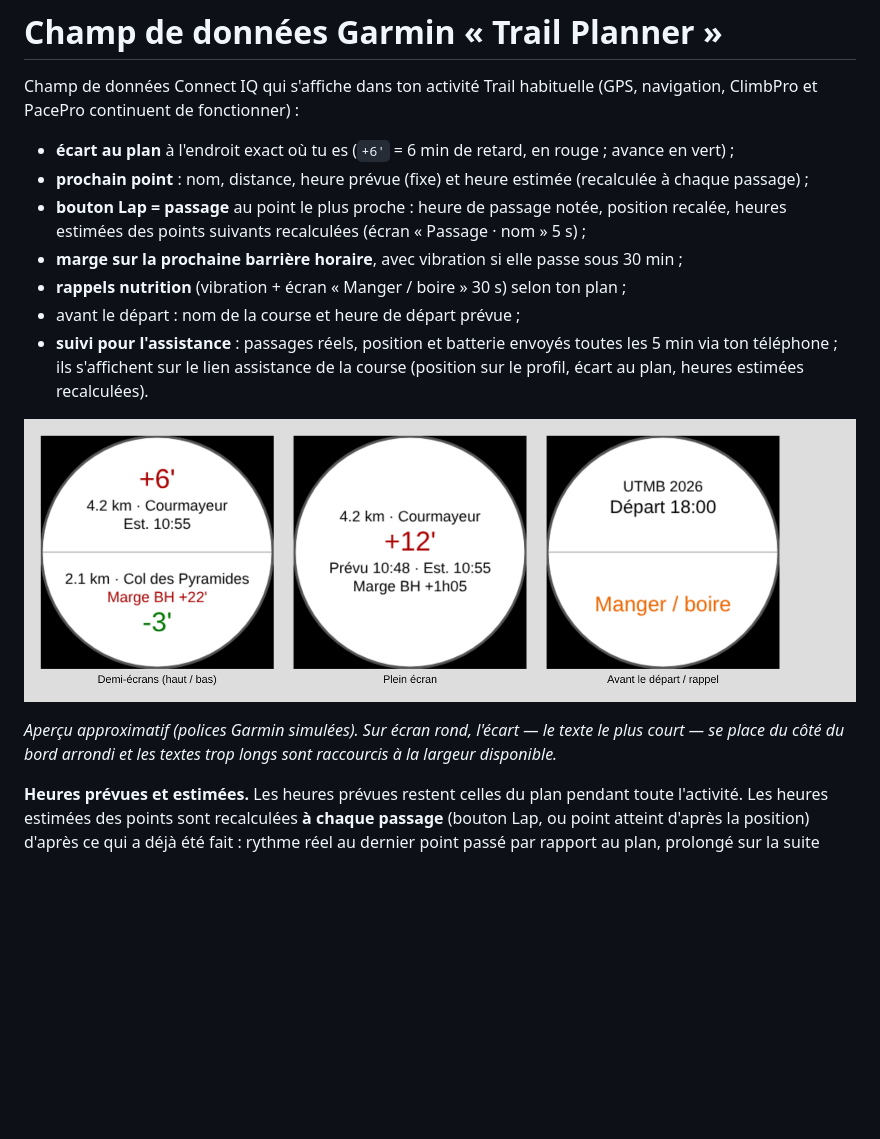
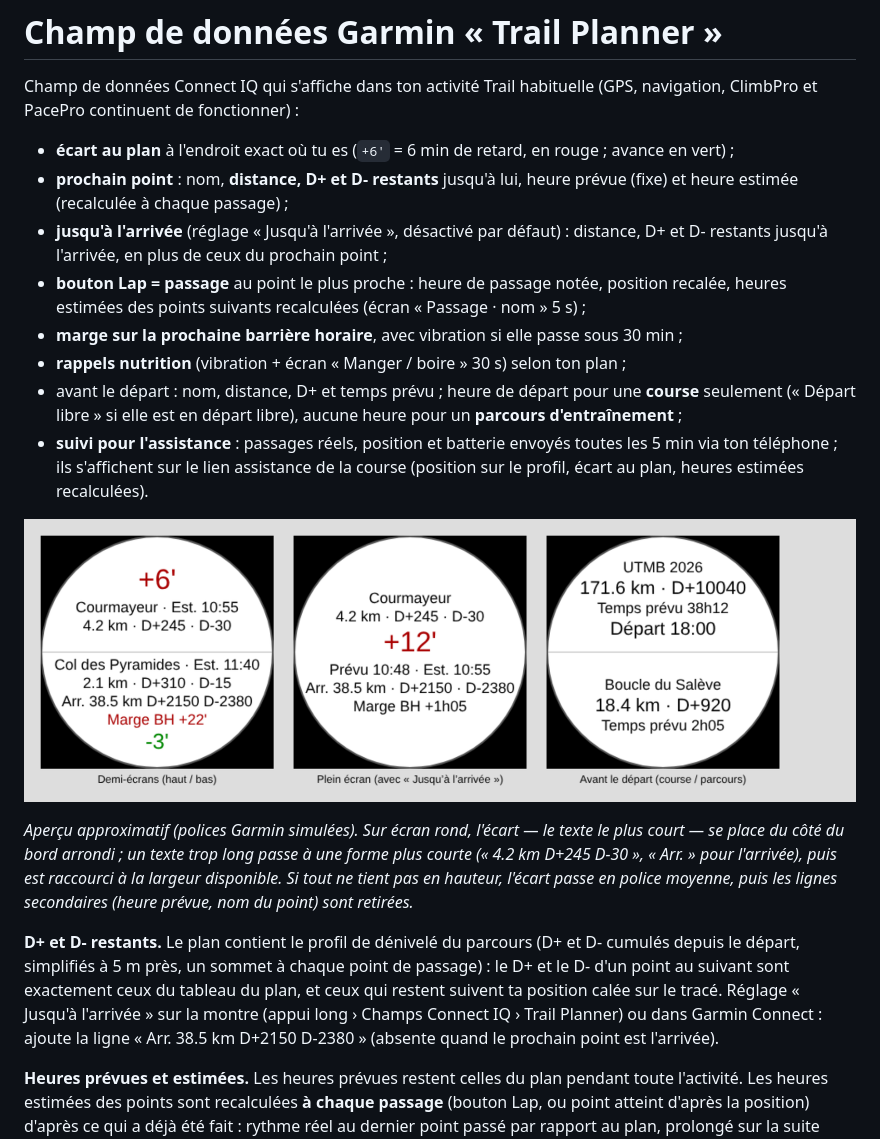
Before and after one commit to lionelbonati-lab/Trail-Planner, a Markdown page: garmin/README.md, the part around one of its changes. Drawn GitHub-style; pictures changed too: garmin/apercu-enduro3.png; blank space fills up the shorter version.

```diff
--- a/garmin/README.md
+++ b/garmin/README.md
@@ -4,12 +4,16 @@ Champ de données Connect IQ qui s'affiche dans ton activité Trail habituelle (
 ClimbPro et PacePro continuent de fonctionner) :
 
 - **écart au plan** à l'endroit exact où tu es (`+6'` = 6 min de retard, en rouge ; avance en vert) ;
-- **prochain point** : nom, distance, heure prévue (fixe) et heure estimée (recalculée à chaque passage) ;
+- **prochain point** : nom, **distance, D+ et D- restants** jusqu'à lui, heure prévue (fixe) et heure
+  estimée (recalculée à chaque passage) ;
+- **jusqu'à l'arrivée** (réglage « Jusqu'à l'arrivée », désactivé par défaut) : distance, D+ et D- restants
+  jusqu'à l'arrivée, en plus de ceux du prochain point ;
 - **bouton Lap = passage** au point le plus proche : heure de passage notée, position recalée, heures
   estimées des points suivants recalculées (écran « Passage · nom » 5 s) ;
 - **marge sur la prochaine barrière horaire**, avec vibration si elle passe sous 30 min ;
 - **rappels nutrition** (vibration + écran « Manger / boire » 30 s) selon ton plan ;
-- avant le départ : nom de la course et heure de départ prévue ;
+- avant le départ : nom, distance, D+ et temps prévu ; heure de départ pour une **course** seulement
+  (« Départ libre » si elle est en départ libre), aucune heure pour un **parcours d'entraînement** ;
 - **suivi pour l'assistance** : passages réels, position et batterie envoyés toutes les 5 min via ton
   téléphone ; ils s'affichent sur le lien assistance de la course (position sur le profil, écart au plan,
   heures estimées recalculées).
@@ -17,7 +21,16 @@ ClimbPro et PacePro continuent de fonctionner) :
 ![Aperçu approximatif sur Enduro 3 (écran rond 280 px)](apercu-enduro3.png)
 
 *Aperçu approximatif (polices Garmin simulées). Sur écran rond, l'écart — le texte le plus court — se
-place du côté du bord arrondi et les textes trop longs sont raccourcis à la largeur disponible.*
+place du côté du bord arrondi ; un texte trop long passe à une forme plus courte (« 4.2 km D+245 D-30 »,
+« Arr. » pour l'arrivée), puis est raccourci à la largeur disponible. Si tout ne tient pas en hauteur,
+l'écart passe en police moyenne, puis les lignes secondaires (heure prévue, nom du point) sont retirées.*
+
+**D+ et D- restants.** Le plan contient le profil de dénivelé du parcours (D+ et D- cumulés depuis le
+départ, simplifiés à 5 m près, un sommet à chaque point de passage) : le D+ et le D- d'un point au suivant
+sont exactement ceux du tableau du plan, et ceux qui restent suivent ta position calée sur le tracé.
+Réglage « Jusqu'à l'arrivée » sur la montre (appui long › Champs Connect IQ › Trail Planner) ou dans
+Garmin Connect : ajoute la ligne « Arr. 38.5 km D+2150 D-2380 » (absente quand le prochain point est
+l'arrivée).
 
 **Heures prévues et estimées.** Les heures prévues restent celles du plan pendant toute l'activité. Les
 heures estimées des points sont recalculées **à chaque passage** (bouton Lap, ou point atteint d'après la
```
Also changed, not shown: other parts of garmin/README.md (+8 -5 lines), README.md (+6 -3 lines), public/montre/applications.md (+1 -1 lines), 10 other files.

— THE PROBLEM —
How many lines in the records above contain the word "pour"? Give only the number.

— RESPONSE BELOW —
4